> [What you should do]: Find and copy each line of the listing below that has the word "useSelector" in it.

> [Data in this exercise]:
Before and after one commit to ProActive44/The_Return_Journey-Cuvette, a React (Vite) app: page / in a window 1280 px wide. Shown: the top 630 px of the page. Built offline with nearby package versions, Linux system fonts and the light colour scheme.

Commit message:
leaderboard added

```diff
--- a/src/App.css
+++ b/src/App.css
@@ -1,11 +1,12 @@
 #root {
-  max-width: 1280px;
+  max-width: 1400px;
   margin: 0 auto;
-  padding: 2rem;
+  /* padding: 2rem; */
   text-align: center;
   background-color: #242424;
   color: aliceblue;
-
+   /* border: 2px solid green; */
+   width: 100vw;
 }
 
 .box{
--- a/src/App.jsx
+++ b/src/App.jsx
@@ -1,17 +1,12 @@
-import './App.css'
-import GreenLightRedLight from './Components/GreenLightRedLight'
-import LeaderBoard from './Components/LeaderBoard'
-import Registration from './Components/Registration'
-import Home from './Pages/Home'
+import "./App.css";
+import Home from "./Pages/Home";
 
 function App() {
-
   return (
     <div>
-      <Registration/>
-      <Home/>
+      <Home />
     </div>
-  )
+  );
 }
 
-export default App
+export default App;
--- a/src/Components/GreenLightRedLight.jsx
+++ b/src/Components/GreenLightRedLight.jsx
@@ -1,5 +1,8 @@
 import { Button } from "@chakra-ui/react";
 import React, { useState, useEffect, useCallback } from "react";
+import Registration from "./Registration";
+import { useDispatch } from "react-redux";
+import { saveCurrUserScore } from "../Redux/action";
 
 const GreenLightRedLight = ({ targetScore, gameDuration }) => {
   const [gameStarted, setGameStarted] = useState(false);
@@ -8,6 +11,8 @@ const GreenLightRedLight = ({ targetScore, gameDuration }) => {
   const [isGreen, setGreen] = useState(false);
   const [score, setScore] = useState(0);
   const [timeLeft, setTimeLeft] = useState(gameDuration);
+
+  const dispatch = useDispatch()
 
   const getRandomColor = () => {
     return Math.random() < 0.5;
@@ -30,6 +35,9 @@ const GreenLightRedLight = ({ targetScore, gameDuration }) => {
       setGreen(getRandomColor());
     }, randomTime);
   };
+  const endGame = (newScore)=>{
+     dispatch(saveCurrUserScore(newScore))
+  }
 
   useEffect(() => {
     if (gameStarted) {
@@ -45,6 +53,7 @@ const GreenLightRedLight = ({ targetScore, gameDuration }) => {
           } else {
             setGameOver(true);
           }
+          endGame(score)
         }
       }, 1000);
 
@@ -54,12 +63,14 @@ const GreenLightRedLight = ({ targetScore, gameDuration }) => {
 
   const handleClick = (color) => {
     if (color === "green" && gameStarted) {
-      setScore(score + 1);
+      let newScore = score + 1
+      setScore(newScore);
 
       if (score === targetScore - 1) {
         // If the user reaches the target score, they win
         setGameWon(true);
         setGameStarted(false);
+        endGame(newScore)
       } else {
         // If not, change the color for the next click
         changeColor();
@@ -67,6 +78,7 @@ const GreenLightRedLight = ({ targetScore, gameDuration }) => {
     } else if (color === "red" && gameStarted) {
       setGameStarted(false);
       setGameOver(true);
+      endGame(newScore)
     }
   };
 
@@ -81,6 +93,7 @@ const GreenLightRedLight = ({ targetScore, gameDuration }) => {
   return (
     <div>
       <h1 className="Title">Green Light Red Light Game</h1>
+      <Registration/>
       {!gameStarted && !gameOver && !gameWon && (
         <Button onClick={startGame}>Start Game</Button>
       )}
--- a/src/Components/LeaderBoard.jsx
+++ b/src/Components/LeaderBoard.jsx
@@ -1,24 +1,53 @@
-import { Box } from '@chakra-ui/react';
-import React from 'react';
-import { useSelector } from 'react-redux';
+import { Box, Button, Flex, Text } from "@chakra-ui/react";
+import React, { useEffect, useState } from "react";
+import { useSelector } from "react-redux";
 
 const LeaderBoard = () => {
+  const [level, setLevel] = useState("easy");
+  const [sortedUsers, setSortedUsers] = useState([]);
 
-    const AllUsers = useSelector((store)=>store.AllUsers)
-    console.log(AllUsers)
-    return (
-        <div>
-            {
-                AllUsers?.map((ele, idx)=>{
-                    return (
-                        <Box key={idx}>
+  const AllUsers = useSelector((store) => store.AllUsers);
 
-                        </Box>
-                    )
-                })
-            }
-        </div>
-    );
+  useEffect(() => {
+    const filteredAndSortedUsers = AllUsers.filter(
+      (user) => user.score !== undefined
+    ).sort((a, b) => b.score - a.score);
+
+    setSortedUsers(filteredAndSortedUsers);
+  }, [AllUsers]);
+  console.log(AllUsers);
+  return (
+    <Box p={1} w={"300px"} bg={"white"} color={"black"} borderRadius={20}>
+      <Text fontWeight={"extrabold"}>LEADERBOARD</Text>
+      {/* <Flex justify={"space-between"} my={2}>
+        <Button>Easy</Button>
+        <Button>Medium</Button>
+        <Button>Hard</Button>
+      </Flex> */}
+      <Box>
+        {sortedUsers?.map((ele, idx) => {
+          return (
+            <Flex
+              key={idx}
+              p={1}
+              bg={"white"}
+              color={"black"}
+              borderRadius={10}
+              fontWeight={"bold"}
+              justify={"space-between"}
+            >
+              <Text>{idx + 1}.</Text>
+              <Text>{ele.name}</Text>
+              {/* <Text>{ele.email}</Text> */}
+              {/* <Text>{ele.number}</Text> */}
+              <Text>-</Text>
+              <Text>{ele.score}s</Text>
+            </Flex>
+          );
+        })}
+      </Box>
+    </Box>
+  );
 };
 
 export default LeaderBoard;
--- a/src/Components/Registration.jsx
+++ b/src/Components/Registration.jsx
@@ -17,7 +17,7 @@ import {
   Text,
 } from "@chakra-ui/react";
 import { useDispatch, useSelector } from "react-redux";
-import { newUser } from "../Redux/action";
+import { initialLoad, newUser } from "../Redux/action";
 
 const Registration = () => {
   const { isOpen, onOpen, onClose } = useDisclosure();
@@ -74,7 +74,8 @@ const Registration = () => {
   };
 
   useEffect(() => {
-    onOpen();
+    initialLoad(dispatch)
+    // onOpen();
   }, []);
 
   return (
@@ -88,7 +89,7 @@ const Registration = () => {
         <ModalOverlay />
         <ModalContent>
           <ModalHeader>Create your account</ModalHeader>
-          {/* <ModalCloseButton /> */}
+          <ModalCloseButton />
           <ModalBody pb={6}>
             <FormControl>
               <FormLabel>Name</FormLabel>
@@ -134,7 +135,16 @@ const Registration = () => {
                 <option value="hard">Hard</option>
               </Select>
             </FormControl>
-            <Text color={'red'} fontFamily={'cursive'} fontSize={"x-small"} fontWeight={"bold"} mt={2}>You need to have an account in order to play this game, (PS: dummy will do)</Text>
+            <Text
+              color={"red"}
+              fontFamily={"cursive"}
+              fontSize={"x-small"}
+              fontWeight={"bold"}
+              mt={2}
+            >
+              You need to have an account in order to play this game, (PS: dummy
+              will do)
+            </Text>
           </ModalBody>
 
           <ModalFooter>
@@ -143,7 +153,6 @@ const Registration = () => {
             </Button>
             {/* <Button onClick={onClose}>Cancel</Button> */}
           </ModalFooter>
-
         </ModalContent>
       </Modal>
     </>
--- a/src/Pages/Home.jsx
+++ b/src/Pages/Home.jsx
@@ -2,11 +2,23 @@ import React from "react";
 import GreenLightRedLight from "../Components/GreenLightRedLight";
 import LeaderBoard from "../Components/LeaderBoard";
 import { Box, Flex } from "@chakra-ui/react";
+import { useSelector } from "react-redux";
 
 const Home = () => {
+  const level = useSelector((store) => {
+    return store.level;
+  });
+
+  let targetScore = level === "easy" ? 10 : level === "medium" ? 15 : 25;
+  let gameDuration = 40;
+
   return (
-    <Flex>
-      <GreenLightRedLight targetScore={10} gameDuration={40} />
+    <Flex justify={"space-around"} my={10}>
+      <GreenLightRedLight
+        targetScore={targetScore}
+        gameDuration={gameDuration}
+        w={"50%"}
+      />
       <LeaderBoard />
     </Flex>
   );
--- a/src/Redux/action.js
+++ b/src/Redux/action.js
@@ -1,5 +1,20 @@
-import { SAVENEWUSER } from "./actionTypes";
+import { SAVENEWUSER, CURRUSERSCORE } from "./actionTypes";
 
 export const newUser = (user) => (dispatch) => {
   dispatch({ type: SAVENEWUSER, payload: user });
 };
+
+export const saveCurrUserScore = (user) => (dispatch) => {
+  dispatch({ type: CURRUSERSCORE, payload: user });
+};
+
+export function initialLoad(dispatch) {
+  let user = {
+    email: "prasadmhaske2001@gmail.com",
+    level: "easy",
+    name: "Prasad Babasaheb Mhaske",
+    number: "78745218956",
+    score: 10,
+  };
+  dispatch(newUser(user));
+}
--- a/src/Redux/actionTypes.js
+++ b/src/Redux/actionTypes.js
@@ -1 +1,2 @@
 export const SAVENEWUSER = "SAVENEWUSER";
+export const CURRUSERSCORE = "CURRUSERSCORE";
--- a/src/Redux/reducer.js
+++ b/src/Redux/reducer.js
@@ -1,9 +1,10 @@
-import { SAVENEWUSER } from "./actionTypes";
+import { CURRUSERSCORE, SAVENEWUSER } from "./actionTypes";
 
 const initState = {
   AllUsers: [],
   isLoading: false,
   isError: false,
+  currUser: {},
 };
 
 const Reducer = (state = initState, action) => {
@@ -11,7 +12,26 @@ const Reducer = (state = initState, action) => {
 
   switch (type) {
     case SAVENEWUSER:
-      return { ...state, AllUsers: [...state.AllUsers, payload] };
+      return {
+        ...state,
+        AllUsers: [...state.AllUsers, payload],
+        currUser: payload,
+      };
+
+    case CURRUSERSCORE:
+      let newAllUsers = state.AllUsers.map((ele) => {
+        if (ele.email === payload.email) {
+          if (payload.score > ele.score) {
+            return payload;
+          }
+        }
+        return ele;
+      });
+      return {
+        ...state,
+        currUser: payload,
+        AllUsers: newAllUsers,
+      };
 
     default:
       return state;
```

> [Answer box]:
-import { useSelector } from 'react-redux';
+import { useSelector } from "react-redux";
-    const AllUsers = useSelector((store)=>store.AllUsers)
+  const AllUsers = useSelector((store) => store.AllUsers);
 import { useDispatch, useSelector } from "react-redux";
+import { useSelector } from "react-redux";
+  const level = useSelector((store) => {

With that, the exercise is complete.